                If you are paying a professional to manage your investments and maintain your financial plan, it is reasonable to expect that professional to stay in touch with you. You ought to hear from your advisor throughout the year if for no other reason than a standard annual review. Better yet, your advisor contacts you with ideas and reminders to help you stay on track and learn more about investing and the markets!

                The point is, your contact with your financial advisor should not end when you sign the account application or receive your complete financial plan. The whole point of hiring an advisor is to have someone there, not only to manage your investments, but also to act as a sounding board for your ideas and a confidant when times get rough. It is pretty difficult for an advisor to do either of those things if they do not put forth the effort to maintain a relationship with you.


Product Sales

                I am always blown away when a prospective client shows us their statements and they are filled with products that they do not need and only serve to pad the “advisor’s” pockets. With the multitude of lawsuits that have occurred over this very thing, one would not think that this would still be an issue. Yet, the problem of salespeople selling unnecessary products for a big commission persists!

                You may be wondering, what do I mean by “unnecessary products”? Well, products that pay a commission, like different types of insurance policies, are often sold to clients who do not explicitly need them. Why would an advisor do that? Because often times they pay big commissions! The most commonly miss sold insurance product is the annuity. Do not get me wrong, annuities can be fantastic tools for building an income in retirement but they can also be abused to make the advisor a pretty penny. I wrote an article about the legitimate reasons to purchase an annuity, which you can find here[i] .

                The bottom line is, trust your gut.
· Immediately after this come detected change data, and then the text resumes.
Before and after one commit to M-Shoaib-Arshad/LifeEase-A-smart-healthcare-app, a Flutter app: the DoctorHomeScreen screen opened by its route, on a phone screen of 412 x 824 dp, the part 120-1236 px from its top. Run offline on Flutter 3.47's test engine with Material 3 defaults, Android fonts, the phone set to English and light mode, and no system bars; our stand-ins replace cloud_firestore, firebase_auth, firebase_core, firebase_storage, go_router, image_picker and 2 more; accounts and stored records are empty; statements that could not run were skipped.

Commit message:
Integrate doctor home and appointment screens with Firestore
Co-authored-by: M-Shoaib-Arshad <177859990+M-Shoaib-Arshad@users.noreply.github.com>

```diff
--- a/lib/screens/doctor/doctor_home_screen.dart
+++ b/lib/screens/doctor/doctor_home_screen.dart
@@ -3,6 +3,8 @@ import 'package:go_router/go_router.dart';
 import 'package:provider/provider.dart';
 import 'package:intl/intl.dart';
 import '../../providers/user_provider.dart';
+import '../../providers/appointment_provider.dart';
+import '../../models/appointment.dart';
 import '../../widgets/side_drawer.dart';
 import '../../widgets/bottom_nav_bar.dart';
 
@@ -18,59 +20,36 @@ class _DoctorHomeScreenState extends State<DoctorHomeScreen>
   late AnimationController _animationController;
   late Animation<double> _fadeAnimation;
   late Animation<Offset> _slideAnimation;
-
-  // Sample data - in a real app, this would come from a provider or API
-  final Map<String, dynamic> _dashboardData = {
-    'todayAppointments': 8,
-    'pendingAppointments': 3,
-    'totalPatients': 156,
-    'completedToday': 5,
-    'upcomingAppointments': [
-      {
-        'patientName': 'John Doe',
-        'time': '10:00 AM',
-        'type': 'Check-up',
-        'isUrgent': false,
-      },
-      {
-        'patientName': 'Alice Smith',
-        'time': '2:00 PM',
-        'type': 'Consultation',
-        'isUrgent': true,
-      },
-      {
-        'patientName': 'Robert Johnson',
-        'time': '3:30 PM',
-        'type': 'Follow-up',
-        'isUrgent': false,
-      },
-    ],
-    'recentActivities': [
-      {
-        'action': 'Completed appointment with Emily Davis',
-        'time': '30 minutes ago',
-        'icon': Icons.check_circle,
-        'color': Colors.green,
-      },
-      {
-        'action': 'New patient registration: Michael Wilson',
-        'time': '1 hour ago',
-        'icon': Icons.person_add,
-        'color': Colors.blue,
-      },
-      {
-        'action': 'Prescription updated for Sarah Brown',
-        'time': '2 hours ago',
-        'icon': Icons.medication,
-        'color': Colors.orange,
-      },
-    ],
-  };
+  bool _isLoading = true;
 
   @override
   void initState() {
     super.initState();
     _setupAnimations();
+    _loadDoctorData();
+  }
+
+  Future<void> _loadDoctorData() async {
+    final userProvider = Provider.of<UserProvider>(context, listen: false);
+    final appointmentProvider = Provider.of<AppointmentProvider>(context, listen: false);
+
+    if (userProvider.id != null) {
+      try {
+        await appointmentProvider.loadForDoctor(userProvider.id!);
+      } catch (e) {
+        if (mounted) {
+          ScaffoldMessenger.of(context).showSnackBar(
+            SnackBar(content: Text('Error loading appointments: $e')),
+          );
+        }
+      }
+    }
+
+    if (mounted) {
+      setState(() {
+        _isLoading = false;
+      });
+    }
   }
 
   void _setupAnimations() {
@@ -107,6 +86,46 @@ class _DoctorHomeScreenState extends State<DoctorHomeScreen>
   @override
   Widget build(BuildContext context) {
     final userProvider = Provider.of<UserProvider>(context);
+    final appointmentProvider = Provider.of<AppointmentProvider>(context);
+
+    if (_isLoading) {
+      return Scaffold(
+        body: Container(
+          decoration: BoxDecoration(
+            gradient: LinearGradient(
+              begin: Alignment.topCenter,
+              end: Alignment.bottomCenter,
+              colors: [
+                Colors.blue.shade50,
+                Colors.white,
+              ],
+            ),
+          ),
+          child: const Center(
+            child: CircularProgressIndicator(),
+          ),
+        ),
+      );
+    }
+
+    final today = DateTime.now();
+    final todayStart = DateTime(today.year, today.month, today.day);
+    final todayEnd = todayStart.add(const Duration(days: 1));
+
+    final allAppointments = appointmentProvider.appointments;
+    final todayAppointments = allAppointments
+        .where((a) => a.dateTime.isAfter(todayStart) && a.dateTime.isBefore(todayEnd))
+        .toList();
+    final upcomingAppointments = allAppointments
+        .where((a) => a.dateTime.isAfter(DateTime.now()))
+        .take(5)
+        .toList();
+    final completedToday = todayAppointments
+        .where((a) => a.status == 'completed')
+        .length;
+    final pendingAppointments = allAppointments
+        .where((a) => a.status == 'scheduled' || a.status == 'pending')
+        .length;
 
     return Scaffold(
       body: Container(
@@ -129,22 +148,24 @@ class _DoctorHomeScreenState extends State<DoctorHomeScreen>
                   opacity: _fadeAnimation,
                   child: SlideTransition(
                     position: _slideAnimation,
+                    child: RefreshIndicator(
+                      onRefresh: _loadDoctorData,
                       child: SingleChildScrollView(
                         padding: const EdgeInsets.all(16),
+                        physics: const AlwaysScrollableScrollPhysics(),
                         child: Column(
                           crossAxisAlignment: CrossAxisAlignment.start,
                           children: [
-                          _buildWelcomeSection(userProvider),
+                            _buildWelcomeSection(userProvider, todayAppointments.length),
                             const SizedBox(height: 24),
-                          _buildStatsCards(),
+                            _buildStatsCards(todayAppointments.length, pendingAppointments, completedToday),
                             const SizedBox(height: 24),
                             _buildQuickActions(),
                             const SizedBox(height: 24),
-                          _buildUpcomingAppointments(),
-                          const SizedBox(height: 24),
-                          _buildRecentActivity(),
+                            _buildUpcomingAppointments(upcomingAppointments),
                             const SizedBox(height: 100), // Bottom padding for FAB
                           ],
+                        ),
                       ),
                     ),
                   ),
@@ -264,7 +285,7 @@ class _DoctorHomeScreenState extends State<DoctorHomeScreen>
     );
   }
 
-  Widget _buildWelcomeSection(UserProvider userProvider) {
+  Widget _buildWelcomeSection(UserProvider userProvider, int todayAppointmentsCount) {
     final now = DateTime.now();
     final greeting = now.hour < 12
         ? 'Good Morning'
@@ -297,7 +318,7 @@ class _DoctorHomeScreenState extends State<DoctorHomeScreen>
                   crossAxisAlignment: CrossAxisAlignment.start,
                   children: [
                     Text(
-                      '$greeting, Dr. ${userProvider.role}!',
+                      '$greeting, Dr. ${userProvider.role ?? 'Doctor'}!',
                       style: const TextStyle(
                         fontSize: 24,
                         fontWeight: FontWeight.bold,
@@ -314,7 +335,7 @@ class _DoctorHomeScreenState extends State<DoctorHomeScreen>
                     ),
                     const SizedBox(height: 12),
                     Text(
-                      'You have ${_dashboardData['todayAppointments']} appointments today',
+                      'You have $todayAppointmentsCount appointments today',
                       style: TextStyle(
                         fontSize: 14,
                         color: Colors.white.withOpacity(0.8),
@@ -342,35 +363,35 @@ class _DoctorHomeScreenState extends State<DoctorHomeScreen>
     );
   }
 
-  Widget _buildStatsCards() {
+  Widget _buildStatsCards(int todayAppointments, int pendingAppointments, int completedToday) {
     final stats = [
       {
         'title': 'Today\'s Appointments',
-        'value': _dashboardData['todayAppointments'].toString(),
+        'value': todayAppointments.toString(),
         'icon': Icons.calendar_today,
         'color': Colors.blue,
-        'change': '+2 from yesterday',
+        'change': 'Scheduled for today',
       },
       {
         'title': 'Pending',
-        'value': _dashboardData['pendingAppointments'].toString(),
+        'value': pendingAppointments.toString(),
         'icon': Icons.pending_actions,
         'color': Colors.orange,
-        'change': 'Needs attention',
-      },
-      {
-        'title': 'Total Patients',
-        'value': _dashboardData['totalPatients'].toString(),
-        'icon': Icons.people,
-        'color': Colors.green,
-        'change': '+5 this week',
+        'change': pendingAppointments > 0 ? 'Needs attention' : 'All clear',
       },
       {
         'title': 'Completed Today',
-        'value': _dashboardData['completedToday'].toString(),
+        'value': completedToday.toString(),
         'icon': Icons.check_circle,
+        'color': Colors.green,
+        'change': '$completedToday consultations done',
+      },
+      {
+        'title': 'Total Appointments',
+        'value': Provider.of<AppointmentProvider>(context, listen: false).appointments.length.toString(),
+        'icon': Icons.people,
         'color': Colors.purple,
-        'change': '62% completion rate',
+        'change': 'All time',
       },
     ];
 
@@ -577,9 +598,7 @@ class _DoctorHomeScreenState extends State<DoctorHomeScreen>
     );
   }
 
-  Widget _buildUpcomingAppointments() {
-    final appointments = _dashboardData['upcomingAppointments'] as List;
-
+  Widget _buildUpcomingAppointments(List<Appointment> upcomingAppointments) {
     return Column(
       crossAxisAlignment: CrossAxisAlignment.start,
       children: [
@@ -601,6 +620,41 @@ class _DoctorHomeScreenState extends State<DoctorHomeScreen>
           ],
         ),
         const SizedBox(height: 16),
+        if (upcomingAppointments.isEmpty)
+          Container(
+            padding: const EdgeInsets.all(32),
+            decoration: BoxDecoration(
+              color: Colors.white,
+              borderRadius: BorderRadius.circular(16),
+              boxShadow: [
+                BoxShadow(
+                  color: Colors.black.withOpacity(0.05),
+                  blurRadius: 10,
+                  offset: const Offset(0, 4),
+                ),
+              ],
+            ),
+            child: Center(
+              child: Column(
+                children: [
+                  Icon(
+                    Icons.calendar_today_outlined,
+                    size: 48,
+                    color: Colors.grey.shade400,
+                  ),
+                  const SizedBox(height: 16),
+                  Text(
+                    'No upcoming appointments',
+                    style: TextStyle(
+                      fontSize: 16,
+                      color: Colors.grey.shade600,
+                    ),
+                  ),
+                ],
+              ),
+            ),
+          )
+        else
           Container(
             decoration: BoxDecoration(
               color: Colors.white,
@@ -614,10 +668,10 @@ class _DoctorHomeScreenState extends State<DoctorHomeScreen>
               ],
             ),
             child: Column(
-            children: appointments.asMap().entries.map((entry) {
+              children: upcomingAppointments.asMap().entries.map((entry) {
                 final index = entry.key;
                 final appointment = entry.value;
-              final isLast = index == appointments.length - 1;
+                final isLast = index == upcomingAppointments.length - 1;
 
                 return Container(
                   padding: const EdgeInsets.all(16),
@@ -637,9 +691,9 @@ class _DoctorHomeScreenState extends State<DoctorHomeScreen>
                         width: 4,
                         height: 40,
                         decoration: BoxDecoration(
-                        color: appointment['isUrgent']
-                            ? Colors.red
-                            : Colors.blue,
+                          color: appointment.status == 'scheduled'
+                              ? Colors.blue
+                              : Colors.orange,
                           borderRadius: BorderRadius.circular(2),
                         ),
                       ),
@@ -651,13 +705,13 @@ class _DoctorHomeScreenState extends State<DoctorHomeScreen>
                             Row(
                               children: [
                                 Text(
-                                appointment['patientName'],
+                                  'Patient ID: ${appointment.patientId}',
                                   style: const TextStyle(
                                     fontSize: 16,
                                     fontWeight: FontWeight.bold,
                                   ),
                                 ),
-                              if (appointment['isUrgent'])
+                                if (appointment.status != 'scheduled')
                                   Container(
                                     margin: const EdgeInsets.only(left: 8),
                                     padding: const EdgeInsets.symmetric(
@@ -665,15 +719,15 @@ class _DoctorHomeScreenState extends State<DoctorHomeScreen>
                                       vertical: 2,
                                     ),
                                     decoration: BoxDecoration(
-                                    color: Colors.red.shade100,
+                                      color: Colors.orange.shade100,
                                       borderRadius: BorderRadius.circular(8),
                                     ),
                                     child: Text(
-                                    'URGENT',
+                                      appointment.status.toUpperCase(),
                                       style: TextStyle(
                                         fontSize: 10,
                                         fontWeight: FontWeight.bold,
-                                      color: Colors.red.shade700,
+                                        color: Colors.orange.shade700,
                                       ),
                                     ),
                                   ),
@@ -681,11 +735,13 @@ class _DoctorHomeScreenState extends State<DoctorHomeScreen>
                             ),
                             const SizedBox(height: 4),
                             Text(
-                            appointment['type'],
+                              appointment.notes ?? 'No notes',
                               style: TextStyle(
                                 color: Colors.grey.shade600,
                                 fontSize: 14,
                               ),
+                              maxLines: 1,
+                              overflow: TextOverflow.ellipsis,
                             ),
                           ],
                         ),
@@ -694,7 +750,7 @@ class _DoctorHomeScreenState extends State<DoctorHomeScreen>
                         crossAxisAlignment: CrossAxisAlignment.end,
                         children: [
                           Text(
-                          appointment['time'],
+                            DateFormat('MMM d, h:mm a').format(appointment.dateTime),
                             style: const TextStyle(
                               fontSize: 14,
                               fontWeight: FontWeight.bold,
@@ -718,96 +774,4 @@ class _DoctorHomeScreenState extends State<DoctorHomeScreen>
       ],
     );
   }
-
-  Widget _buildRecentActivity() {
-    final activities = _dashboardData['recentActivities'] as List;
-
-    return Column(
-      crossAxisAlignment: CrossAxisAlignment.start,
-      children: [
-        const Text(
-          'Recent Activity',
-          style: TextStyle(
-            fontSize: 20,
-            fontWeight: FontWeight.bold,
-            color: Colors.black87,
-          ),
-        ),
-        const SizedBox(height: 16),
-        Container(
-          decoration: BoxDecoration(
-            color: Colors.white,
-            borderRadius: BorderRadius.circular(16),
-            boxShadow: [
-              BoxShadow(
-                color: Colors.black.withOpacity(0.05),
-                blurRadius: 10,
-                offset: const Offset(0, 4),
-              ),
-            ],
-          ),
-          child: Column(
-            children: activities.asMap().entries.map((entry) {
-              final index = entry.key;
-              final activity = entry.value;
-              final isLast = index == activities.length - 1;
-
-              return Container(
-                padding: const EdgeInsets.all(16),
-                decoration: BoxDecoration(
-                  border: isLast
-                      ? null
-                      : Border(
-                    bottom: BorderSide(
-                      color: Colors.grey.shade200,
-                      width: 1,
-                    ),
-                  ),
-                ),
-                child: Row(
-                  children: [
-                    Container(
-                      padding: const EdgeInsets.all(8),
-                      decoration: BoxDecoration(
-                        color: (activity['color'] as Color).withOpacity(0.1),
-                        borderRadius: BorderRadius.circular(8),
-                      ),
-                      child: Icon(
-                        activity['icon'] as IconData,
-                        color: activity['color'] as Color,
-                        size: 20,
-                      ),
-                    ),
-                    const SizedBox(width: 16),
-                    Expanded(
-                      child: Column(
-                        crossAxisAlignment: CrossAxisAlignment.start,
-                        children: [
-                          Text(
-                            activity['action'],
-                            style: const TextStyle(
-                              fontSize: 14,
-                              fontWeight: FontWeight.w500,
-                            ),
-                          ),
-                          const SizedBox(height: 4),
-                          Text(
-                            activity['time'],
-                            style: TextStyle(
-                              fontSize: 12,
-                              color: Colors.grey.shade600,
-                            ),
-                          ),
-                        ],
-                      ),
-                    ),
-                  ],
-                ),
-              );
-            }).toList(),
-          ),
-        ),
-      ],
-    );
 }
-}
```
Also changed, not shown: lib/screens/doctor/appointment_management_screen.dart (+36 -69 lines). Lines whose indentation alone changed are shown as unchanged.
If you feel like you are being sold a product instead of a plan then you are probably correct. Like anything in life, financial tools like annuities can be abused in the interest of a salesperson rather than the client they are claiming to help. If you feel like you might be in this situation or already own a product that you can’t get out of, let us know and we will do our best to help!


I really enjoy writing these blogs and I hope to do many more! However, it can be challenging to come up with new topics to discuss every week. Which is why I would love to hear from you, my readers! Have a burning question that you want to ask? Fire away! Shoot me an email and I will do my best to answer it. Today’s song of the week is in honor of my beautiful baby girl (and Provisio’s Chief Cuteness Officer) Lucy Jo who turned a year old over the weekend! Enjoy! Song





All investing involves risk including loss of principal. No strategy assures success or protects against loss. There is no guarantee that a diversified portfolio will enhance overall returns or outperform a non-diversified portfolio. Diversification does not protect against market risk. All investing involves risk including loss of principal. No strategy assures success or protects against loss. There is no guarantee that a diversified portfolio will enhance overall returns or outperform a non-diversified portfolio. Diversification does not protect against market risk. Fixed and Variable annuities are suitable for long-term investing, such as retirement investing.  Gains from tax-deferred investments are taxable as ordinary income upon withdrawal. Guarantees are based on the claims paying ability of the issuing company. Withdrawals made prior to age 59 ½ are subject to a 10% IRS penalty tax and surrender charges may apply.  Variable annuities are subject to market risk and may lose value.